"...Krishna instructed Arjuna that we have a right to our labor but not to the fruits of our labor..." Page 161.
I love this line. This is great advice and a great mindset for all writers to have. We have a right to our production as writers, as I take this line, but we do not have the right to the fate of this writing. In other words, we can only make the writing the best we can make it, and we can try to make it see the light of publication (we can contact agents, pass out copies or chapbooks, etc.), but we cannot firmly set our minds on the work's publication. It is more important for writers to write, and produce, than it is for them to see the bestseller list. If we get published, so be it, but keep writing. Do that, and do that well, and good things will happen.

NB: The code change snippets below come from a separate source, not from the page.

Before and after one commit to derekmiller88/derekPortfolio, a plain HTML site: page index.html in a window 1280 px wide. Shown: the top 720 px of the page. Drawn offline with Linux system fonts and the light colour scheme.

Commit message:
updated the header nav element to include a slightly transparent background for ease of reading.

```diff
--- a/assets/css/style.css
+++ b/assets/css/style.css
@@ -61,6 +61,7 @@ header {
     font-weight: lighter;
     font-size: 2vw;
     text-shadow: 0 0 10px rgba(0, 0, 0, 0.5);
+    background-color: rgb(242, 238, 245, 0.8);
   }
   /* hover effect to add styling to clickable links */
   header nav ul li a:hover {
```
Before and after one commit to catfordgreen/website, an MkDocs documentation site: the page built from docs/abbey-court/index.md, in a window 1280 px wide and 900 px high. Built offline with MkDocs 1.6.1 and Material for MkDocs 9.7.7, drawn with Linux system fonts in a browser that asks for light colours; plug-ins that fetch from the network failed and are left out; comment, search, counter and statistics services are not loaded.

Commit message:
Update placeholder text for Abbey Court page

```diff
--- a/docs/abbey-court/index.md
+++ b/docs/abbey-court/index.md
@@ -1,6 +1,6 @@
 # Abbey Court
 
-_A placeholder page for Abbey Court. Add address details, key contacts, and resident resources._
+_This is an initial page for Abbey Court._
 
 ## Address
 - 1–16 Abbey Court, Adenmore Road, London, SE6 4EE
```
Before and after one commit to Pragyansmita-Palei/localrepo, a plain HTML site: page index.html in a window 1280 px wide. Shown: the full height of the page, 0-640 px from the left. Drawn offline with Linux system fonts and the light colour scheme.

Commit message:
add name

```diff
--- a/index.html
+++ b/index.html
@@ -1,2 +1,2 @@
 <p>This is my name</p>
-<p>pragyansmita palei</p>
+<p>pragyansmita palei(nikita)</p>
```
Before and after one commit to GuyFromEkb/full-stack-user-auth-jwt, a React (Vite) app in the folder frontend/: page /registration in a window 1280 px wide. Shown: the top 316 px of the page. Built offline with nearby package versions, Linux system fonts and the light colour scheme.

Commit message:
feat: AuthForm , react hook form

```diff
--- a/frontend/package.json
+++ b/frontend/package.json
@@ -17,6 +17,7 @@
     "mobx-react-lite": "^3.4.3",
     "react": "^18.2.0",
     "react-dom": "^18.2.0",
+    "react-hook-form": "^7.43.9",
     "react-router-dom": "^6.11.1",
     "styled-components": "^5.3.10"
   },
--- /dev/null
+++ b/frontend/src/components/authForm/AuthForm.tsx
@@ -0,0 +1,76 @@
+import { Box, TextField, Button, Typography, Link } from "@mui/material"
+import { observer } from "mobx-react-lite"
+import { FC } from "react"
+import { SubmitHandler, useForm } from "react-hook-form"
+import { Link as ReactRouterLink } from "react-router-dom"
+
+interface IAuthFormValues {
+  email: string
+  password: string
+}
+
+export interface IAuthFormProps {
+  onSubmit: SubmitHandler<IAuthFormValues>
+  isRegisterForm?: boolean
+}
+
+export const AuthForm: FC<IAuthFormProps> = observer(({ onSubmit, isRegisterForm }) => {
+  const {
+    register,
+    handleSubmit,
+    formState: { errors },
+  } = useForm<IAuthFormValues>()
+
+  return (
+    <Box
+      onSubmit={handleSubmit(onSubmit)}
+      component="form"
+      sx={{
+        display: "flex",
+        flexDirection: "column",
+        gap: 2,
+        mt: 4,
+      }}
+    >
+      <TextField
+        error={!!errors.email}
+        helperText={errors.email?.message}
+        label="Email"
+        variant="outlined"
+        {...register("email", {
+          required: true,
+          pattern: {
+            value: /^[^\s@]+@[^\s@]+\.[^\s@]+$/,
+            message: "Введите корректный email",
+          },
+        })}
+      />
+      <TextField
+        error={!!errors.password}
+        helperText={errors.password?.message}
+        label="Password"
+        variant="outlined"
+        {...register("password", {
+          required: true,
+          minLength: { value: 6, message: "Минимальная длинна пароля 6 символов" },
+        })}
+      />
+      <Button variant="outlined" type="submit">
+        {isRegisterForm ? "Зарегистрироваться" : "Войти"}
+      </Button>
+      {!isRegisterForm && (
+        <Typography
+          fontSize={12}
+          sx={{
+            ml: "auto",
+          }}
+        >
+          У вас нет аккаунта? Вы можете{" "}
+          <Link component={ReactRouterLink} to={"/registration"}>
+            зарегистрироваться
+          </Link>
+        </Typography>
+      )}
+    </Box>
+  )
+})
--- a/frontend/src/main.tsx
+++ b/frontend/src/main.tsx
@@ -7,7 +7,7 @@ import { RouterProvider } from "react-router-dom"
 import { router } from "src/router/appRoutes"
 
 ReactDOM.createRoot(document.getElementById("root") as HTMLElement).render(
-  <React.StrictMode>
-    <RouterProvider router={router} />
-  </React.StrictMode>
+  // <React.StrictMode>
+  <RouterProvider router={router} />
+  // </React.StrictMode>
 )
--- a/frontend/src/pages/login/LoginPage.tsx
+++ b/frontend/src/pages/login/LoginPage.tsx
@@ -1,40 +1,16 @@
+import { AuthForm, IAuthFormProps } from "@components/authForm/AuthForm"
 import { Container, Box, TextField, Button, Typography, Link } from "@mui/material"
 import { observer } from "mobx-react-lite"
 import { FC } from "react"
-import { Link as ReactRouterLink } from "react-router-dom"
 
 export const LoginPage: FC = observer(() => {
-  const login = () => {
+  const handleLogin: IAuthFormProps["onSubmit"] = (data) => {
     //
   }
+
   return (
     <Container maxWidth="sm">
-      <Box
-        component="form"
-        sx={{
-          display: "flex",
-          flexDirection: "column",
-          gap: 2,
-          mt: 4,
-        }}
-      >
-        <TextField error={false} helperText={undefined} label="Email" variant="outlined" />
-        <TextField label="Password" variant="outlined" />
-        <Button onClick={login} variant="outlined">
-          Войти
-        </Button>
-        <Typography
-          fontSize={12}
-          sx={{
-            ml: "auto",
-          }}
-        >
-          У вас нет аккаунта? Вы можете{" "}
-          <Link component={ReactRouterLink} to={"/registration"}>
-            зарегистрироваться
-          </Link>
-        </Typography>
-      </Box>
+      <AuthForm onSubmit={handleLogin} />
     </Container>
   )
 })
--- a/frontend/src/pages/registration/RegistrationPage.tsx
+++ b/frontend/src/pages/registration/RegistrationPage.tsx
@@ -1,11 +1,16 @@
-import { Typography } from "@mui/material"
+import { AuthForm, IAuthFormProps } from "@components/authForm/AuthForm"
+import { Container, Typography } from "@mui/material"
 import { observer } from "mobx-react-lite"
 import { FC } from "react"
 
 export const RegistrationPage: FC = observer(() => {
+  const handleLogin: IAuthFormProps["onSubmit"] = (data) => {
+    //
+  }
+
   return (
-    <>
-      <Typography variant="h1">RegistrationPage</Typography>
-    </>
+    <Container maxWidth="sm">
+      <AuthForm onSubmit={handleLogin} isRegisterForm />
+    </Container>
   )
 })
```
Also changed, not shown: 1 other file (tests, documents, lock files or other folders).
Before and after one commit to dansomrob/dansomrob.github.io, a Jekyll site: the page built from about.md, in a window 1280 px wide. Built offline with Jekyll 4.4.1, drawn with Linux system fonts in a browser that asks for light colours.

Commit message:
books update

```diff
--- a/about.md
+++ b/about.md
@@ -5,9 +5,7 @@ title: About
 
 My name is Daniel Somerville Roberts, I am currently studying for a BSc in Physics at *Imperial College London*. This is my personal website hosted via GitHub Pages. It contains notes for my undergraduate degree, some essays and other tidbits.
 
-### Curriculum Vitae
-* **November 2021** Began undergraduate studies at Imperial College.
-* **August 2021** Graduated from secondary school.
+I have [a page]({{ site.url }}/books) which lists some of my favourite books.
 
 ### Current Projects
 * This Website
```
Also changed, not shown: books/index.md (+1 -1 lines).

"Of any activity that you do, ask yourself: If I were the last person on earth, would I still do it? If you're all alone on the planet, a hierarchical orientation makes no sense. There's no one to impress."
Pressfield was talking about the difference between territory and hierarchy here. Basically he was saying that if we write to impress, to make the bestseller list, to see ourselves on the shelves, to make money, than we're seeking hierarchy in some form, and we're not really writing, but striving to impress or seek material gratification. But if we'd write even if we were the only one still alive, we're not seeking to impress--as there's no one left alive to do so, nor anyone alive to read our books--but we are writing to live, to simply be ourselves. We're writing because we have to, with nothing materialistic to gain from it but the satisfaction of seeing it done. We're being true to the art, to ourselves. "The artist...must do his work for its own sake" (151).
"...the artist cannot look to others to validate his efforts or his calling" (151). I don't write so that an agent will accept me. I do not write so that I will get published (though that would be an agreeable consequence). I do not write for any other reason than because I have to write, I want to write. Writing is my territory; it's what I do. I don't need anyone's validation of this--though I'll certainly take the compliments and offers for representation and publication when I get them. But I write for me, and for no other reason.
I'll quote from other sources from time to time as well, but I want to focus on some bits of wisdom from this book, as it struck me solidly, and I hope it does for you, too. If you haven't bought a copy yet, do so.